[presh-uhnt, ‐ee-uhnt pree-shuhnt, ‐shee-uhnt]
having prescience, or knowledge of things or events before they exist or happen; having foresight: The prescient economist was one of the few to see the financial collapse coming.

presciently, adverb
nonprescient, adjective
nonpresciently, adverb
unprescient, adjective
unpresciently, adverb Unabridged

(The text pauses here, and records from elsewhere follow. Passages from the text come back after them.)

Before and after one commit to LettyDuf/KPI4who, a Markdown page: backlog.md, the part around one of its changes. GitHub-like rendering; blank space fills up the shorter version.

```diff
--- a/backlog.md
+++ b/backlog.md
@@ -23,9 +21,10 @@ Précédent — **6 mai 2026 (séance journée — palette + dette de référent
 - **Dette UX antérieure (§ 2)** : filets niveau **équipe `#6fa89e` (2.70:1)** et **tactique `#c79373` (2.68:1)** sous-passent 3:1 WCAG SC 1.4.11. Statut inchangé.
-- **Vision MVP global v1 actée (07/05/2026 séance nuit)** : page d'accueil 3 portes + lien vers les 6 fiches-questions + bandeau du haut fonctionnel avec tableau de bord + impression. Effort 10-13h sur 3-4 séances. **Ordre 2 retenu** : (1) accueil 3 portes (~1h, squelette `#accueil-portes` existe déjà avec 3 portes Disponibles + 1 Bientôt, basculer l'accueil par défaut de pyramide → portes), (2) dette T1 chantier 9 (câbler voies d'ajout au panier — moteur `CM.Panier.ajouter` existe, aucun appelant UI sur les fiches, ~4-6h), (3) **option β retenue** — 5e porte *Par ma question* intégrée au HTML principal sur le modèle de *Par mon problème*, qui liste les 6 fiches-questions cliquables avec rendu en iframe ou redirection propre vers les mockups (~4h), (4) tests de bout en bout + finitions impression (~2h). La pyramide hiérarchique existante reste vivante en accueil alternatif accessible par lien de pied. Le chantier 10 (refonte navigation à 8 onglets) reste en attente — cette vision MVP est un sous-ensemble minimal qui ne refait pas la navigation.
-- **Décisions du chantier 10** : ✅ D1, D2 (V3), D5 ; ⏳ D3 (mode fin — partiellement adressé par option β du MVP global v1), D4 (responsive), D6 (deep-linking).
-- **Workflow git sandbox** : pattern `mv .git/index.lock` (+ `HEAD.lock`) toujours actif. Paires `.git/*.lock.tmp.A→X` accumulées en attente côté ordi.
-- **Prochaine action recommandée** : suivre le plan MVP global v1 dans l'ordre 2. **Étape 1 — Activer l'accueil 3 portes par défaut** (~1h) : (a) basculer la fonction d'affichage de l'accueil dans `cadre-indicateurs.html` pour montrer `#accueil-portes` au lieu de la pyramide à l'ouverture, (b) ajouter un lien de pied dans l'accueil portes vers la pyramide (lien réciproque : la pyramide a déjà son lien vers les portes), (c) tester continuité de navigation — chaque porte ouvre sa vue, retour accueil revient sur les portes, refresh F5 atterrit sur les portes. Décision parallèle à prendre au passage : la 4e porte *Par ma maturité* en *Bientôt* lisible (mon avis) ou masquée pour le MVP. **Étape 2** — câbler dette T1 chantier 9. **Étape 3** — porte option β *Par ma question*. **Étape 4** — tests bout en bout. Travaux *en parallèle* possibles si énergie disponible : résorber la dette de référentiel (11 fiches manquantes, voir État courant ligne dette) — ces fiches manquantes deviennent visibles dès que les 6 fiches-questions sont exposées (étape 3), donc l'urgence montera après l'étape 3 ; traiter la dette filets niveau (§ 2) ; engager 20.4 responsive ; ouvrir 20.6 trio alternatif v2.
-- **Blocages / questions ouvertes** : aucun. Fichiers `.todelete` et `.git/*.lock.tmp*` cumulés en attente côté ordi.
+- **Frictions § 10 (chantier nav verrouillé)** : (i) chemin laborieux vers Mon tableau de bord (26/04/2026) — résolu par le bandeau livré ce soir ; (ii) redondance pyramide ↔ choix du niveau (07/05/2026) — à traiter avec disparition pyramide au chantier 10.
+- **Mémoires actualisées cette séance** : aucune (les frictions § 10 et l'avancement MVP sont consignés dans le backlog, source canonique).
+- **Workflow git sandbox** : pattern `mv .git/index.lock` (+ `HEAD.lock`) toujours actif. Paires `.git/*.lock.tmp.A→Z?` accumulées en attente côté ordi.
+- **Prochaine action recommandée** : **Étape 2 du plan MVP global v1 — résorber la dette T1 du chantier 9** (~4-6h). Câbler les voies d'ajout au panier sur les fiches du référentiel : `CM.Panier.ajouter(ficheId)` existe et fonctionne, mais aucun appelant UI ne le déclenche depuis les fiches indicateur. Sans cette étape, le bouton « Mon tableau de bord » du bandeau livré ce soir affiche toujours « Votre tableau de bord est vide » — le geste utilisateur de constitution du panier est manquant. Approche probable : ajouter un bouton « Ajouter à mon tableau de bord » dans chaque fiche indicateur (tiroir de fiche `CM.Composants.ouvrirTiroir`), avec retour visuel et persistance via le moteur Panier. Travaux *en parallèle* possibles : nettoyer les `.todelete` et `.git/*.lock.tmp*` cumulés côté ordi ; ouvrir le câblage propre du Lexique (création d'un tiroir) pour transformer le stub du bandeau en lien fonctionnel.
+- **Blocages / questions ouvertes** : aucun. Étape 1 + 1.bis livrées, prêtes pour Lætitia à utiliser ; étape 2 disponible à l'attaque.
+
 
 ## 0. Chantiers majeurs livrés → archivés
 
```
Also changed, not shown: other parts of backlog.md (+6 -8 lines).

Based on the Random House Dictionary, © Random House, Inc. 2014.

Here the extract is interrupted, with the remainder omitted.